We are announcing Kronos-Android, an open source Network Time Protocol (NTP) synchronization library, which provides a trusted clock on the JVM. This post about Kronos for iOS goes into detail about our decision to derive a “sane time” from NTP.

Unlike the system’s clock, the time reported by Kronos is unaffected when the local time is changed while your app is running. Instead, Kronos stores accurate NTP time along with a delta between the NTP time and the system uptime. Since uptime increases monotonically, Kronos isn’t affected by device time changes. CallingKronosClock.getCurrentTimeMs() will return the local time based on the last known accurate time + delta since last sync.

Getting Started

Include the following in your build.gradle file:

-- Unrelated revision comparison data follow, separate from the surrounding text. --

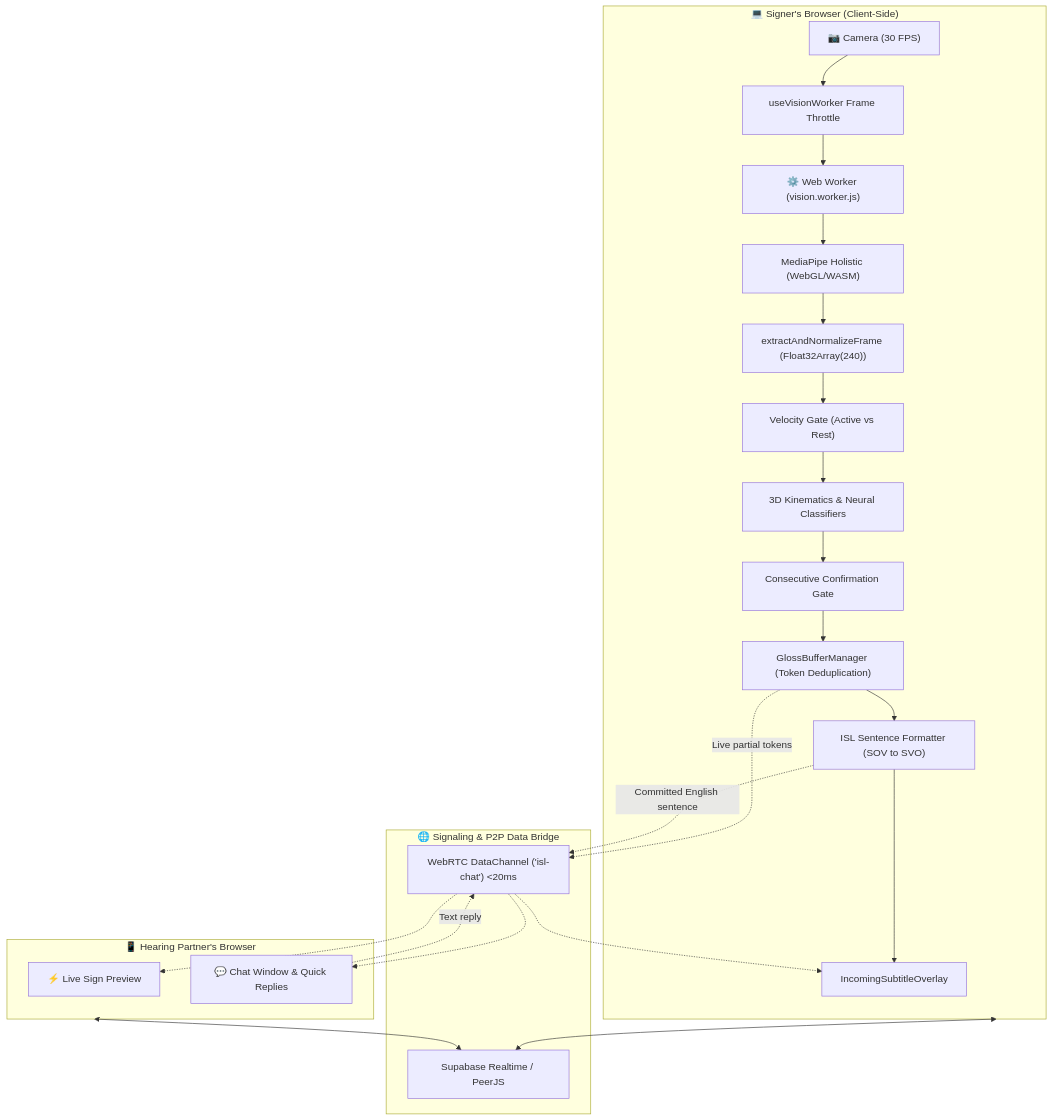
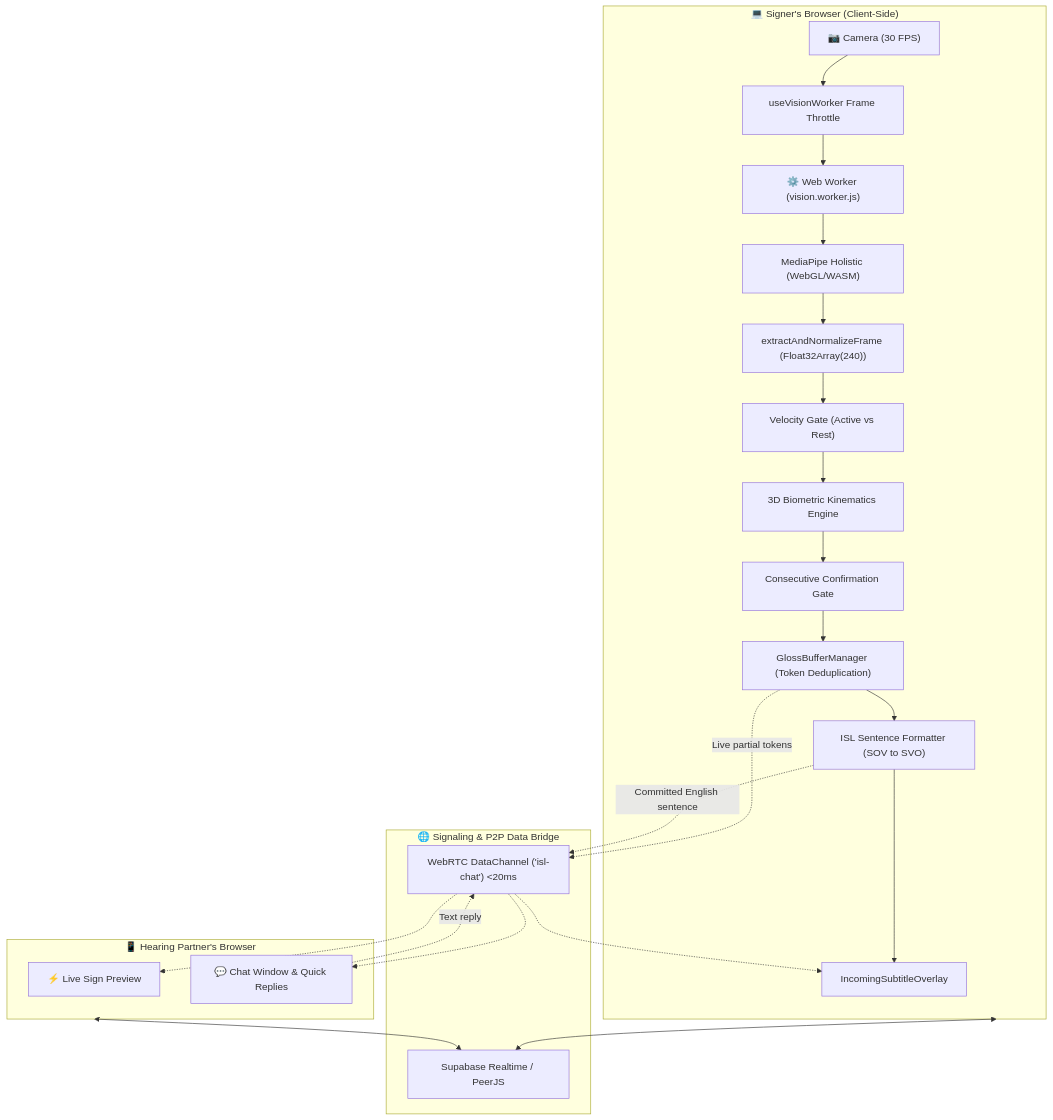
The second of 5 diagrams in README.md (vickysahuhere/signbridge), drawn with Mermaid before and after one commit. The commit also changed other lines of this file and 1 other file, not shown here.

Commit message:
docs: clarify that gesture recognition uses 3D kinematics and no working ONNX model is currently deployed

````diff
--- a/README.md
+++ b/README.md
@@ -155,34 +160,34 @@
 ```mermaid
 flowchart TD
     subgraph SignerBrowser["💻 Signer's Browser (Client-Side)"]
         Cam["📷 Camera (30 FPS)"] --> WBridge["useVisionWorker Frame Throttle"]
         WBridge --> Worker["⚙️ Web Worker (vision.worker.js)"]
         Worker --> MP["MediaPipe Holistic (WebGL/WASM)"]
         MP --> Norm["extractAndNormalizeFrame (Float32Array(240))"]
         Norm --> VGate["Velocity Gate (Active vs Rest)"]
-        VGate --> AI["3D Kinematics & Neural Classifiers"]
+        VGate --> AI["3D Biometric Kinematics Engine"]
         AI --> Hyst["Consecutive Confirmation Gate"]
         Hyst --> Buffer["GlossBufferManager (Token Deduplication)"]
         Buffer --> NLP["ISL Sentence Formatter (SOV to SVO)"]
         NLP --> HUD["IncomingSubtitleOverlay"]
     end
 
     subgraph NetworkLayer["🌐 Signaling & P2P Data Bridge"]
         Signaling["Supabase Realtime / PeerJS"]
         DataChannel["WebRTC DataChannel ('isl-chat') <20ms"]
     end
 
     subgraph PartnerBrowser["📱 Hearing Partner's Browser"]
         Preview["⚡ Live Sign Preview"]
         Chat["💬 Chat Window & Quick Replies"]
     end
 
     Buffer -.->|Live partial tokens| DataChannel
     NLP -.->|Committed English sentence| DataChannel
     DataChannel -.-> Preview
     DataChannel -.-> Chat
     Chat -.->|Text reply| DataChannel
     DataChannel -.-> HUD
     SignerBrowser <--> Signaling
     PartnerBrowser <--> Signaling
 ```
````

implementation "com.lyft.kronos:kronos-android:$latest_version"

Obtain a Kronos clock instance that is synchronized with NTP servers.

class YourApplication : Application() {

lateinit var kronosClock: KronosClock

override fun onCreate() {
super.onCreate()

kronosClock = AndroidClockFactory.createKronosClock(applicationContext)
kronosClock.syncInBackground()
}
}

Replace usages of

System.currentTimeMillis()

with

kronosClock.getCurrentTimeMs()

If the NTP server cannot be reached or Kronos has not yet been synced, getCurrentTimeMs() will return time from the device or other fallback clock and trigger syncInBackground(). If you’d rather control the fallback, you can use getCurrentNtpTimeMs(), which returns null instead of falling back.

Since it relies on system uptime, Kronos detects and requires a new sync after each reboot.

For your use case

Kronos comes with a set of default configurations that have worked well for us. You can customize the configuration by using AndroidClockFactory.createKronosClock() with a set of optional parameters described in the README.

With or without Android

Kronos provides access to the Kotlin-only base library, Kronos-Java, for usage with non-Android modules. Kronos-Java depends on an externally provided local clock and cache. The Android library abstracts away the creation of the clock by extracting the Android system clock from a provided Context. It abstracts away the creation of the cache by using SharedPreferences.

To use Kronos-Java, include the following in your build.gradle file:

implementation "com.lyft.kronos:kronos-java:$latest_version"

Welcome to sane time

Check out the library on Github.

Lyft is hiring! If you’re interested in working on projects like this and shaping the future of transportation, apply to join our team.

Please comment with your favorite quote about time — I missed the opportunity to include any in this blog post. I was entertained by many of these.

Thanks to all the contributors, including Leo Kwong, Geoff Hackett, Artem Zinnatullin, Ryan Rhee, Colin Rafferty, Martín Conte MacDonell, and Alexey Zakharov. ?


Kronos-Android: Easy NTP was originally published in Lyft Engineering on Medium, where people are continuing the conversation by highlighting and responding to this story.

Source: Lyft